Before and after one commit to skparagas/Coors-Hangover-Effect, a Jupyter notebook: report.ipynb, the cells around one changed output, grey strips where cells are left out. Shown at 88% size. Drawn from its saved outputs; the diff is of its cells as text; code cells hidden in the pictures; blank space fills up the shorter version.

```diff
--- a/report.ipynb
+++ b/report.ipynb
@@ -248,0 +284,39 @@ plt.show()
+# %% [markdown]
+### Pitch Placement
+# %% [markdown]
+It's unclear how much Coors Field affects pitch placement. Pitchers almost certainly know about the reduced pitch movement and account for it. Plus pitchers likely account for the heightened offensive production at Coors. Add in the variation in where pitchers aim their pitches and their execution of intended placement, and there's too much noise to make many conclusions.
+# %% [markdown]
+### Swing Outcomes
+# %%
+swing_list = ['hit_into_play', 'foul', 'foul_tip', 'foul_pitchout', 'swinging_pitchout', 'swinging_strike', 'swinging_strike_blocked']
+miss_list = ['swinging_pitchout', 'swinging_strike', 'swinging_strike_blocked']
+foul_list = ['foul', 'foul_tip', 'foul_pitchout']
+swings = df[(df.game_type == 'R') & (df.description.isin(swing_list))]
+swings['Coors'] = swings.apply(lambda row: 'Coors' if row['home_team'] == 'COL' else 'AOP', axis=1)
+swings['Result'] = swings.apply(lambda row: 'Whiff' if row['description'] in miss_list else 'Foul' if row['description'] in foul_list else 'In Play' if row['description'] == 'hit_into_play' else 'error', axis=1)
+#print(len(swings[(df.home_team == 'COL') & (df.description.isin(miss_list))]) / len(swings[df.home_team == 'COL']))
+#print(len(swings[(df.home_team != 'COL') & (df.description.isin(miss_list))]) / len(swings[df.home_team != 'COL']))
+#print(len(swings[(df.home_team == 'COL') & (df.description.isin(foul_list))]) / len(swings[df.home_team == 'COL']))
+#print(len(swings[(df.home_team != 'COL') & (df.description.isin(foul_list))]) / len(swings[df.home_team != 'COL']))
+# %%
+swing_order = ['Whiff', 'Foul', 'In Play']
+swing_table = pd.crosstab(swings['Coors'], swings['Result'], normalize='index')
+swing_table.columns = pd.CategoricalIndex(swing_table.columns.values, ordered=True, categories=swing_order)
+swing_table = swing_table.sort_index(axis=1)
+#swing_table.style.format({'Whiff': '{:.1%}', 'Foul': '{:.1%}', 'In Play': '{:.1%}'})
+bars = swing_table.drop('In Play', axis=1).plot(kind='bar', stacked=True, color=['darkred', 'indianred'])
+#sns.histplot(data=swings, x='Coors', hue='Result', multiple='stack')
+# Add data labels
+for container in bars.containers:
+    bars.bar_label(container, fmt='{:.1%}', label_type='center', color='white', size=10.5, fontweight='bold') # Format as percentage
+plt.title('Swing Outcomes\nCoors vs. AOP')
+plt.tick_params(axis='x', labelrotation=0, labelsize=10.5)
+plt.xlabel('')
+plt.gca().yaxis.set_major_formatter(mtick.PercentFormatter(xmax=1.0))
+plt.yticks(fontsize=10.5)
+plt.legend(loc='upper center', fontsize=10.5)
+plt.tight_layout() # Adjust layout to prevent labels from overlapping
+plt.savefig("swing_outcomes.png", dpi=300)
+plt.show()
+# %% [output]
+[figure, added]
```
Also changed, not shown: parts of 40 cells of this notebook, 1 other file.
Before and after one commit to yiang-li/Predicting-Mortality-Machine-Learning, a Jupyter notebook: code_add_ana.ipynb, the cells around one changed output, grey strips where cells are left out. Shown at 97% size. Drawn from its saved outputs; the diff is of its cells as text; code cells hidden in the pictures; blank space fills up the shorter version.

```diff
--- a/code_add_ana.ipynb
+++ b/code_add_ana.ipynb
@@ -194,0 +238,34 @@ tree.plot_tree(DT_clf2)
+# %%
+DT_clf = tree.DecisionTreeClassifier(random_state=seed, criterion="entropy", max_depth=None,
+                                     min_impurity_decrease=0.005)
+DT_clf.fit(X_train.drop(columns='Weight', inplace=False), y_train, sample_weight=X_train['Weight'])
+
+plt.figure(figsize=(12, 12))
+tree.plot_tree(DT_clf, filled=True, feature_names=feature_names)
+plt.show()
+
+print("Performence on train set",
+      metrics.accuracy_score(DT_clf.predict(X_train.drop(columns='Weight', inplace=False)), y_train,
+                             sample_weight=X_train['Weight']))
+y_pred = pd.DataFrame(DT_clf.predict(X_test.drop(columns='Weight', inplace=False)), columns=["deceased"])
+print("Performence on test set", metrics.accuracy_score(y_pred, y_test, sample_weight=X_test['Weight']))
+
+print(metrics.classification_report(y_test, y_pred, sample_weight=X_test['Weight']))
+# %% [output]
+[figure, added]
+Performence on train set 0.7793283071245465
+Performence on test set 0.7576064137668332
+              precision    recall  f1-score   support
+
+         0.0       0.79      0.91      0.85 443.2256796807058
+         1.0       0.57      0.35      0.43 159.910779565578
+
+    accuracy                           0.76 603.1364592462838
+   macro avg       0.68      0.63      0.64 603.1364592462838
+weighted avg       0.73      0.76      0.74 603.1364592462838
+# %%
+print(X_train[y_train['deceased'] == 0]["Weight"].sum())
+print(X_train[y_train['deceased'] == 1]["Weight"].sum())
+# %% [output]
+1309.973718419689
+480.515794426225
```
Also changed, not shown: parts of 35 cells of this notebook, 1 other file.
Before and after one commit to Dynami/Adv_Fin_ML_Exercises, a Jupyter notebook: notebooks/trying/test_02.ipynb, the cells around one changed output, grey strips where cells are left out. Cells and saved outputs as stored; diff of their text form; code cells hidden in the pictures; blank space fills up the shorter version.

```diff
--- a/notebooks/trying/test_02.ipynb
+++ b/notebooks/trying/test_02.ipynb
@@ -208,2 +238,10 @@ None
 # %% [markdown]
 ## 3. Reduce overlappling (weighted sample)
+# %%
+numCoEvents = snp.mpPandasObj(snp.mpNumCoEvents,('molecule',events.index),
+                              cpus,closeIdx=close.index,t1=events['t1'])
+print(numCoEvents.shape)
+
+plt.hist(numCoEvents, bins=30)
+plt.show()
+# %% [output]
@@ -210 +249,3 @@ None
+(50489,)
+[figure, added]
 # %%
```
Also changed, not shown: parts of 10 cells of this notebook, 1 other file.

+ + + + +

* **Problem description**:
Could you return all of the data exactly as written?

* **Solution**:
Before and after one commit to skparagas/Coors-Hangover-Effect, a Jupyter notebook: report.ipynb, the cells around one changed output, grey strips where cells are left out. Shown at 88% size. Drawn from its saved outputs; the diff is of its cells as text; code cells hidden in the pictures; blank space fills up the shorter version.

```diff
--- a/report.ipynb
+++ b/report.ipynb
@@ -248,0 +284,39 @@ plt.show()
+# %% [markdown]
+### Pitch Placement
+# %% [markdown]
+It's unclear how much Coors Field affects pitch placement. Pitchers almost certainly know about the reduced pitch movement and account for it. Plus pitchers likely account for the heightened offensive production at Coors. Add in the variation in where pitchers aim their pitches and their execution of intended placement, and there's too much noise to make many conclusions.
+# %% [markdown]
+### Swing Outcomes
+# %%
+swing_list = ['hit_into_play', 'foul', 'foul_tip', 'foul_pitchout', 'swinging_pitchout', 'swinging_strike', 'swinging_strike_blocked']
+miss_list = ['swinging_pitchout', 'swinging_strike', 'swinging_strike_blocked']
+foul_list = ['foul', 'foul_tip', 'foul_pitchout']
+swings = df[(df.game_type == 'R') & (df.description.isin(swing_list))]
+swings['Coors'] = swings.apply(lambda row: 'Coors' if row['home_team'] == 'COL' else 'AOP', axis=1)
+swings['Result'] = swings.apply(lambda row: 'Whiff' if row['description'] in miss_list else 'Foul' if row['description'] in foul_list else 'In Play' if row['description'] == 'hit_into_play' else 'error', axis=1)
+#print(len(swings[(df.home_team == 'COL') & (df.description.isin(miss_list))]) / len(swings[df.home_team == 'COL']))
+#print(len(swings[(df.home_team != 'COL') & (df.description.isin(miss_list))]) / len(swings[df.home_team != 'COL']))
+#print(len(swings[(df.home_team == 'COL') & (df.description.isin(foul_list))]) / len(swings[df.home_team == 'COL']))
+#print(len(swings[(df.home_team != 'COL') & (df.description.isin(foul_list))]) / len(swings[df.home_team != 'COL']))
+# %%
+swing_order = ['Whiff', 'Foul', 'In Play']
+swing_table = pd.crosstab(swings['Coors'], swings['Result'], normalize='index')
+swing_table.columns = pd.CategoricalIndex(swing_table.columns.values, ordered=True, categories=swing_order)
+swing_table = swing_table.sort_index(axis=1)
+#swing_table.style.format({'Whiff': '{:.1%}', 'Foul': '{:.1%}', 'In Play': '{:.1%}'})
+bars = swing_table.drop('In Play', axis=1).plot(kind='bar', stacked=True, color=['darkred', 'indianred'])
+#sns.histplot(data=swings, x='Coors', hue='Result', multiple='stack')
+# Add data labels
+for container in bars.containers:
+    bars.bar_label(container, fmt='{:.1%}', label_type='center', color='white', size=10.5, fontweight='bold') # Format as percentage
+plt.title('Swing Outcomes\nCoors vs. AOP')
+plt.tick_params(axis='x', labelrotation=0, labelsize=10.5)
+plt.xlabel('')
+plt.gca().yaxis.set_major_formatter(mtick.PercentFormatter(xmax=1.0))
+plt.yticks(fontsize=10.5)
+plt.legend(loc='upper center', fontsize=10.5)
+plt.tight_layout() # Adjust layout to prevent labels from overlapping
+plt.savefig("swing_outcomes.png", dpi=300)
+plt.show()
+# %% [output]
+[figure, added]
```
Also changed, not shown: parts of 40 cells of this notebook, 1 other file.
Before and after one commit to yiang-li/Predicting-Mortality-Machine-Learning, a Jupyter notebook: code_add_ana.ipynb, the cells around one changed output, grey strips where cells are left out. Shown at 97% size. Drawn from its saved outputs; the diff is of its cells as text; code cells hidden in the pictures; blank space fills up the shorter version.

```diff
--- a/code_add_ana.ipynb
+++ b/code_add_ana.ipynb
@@ -194,0 +238,34 @@ tree.plot_tree(DT_clf2)
+# %%
+DT_clf = tree.DecisionTreeClassifier(random_state=seed, criterion="entropy", max_depth=None,
+                                     min_impurity_decrease=0.005)
+DT_clf.fit(X_train.drop(columns='Weight', inplace=False), y_train, sample_weight=X_train['Weight'])
+
+plt.figure(figsize=(12, 12))
+tree.plot_tree(DT_clf, filled=True, feature_names=feature_names)
+plt.show()
+
+print("Performence on train set",
+      metrics.accuracy_score(DT_clf.predict(X_train.drop(columns='Weight', inplace=False)), y_train,
+                             sample_weight=X_train['Weight']))
+y_pred = pd.DataFrame(DT_clf.predict(X_test.drop(columns='Weight', inplace=False)), columns=["deceased"])
+print("Performence on test set", metrics.accuracy_score(y_pred, y_test, sample_weight=X_test['Weight']))
+
+print(metrics.classification_report(y_test, y_pred, sample_weight=X_test['Weight']))
+# %% [output]
+[figure, added]
+Performence on train set 0.7793283071245465
+Performence on test set 0.7576064137668332
+              precision    recall  f1-score   support
+
+         0.0       0.79      0.91      0.85 443.2256796807058
+         1.0       0.57      0.35      0.43 159.910779565578
+
+    accuracy                           0.76 603.1364592462838
+   macro avg       0.68      0.63      0.64 603.1364592462838
+weighted avg       0.73      0.76      0.74 603.1364592462838
+# %%
+print(X_train[y_train['deceased'] == 0]["Weight"].sum())
+print(X_train[y_train['deceased'] == 1]["Weight"].sum())
+# %% [output]
+1309.973718419689
+480.515794426225
```
Also changed, not shown: parts of 35 cells of this notebook, 1 other file.
Before and after one commit to Dynami/Adv_Fin_ML_Exercises, a Jupyter notebook: notebooks/trying/test_02.ipynb, the cells around one changed output, grey strips where cells are left out. Cells and saved outputs as stored; diff of their text form; code cells hidden in the pictures; blank space fills up the shorter version.

```diff
--- a/notebooks/trying/test_02.ipynb
+++ b/notebooks/trying/test_02.ipynb
@@ -208,2 +238,10 @@ None
 # %% [markdown]
 ## 3. Reduce overlappling (weighted sample)
+# %%
+numCoEvents = snp.mpPandasObj(snp.mpNumCoEvents,('molecule',events.index),
+                              cpus,closeIdx=close.index,t1=events['t1'])
+print(numCoEvents.shape)
+
+plt.hist(numCoEvents, bins=30)
+plt.show()
+# %% [output]
@@ -210 +249,3 @@ None
+(50489,)
+[figure, added]
 # %%
```
Also changed, not shown: parts of 10 cells of this notebook, 1 other file.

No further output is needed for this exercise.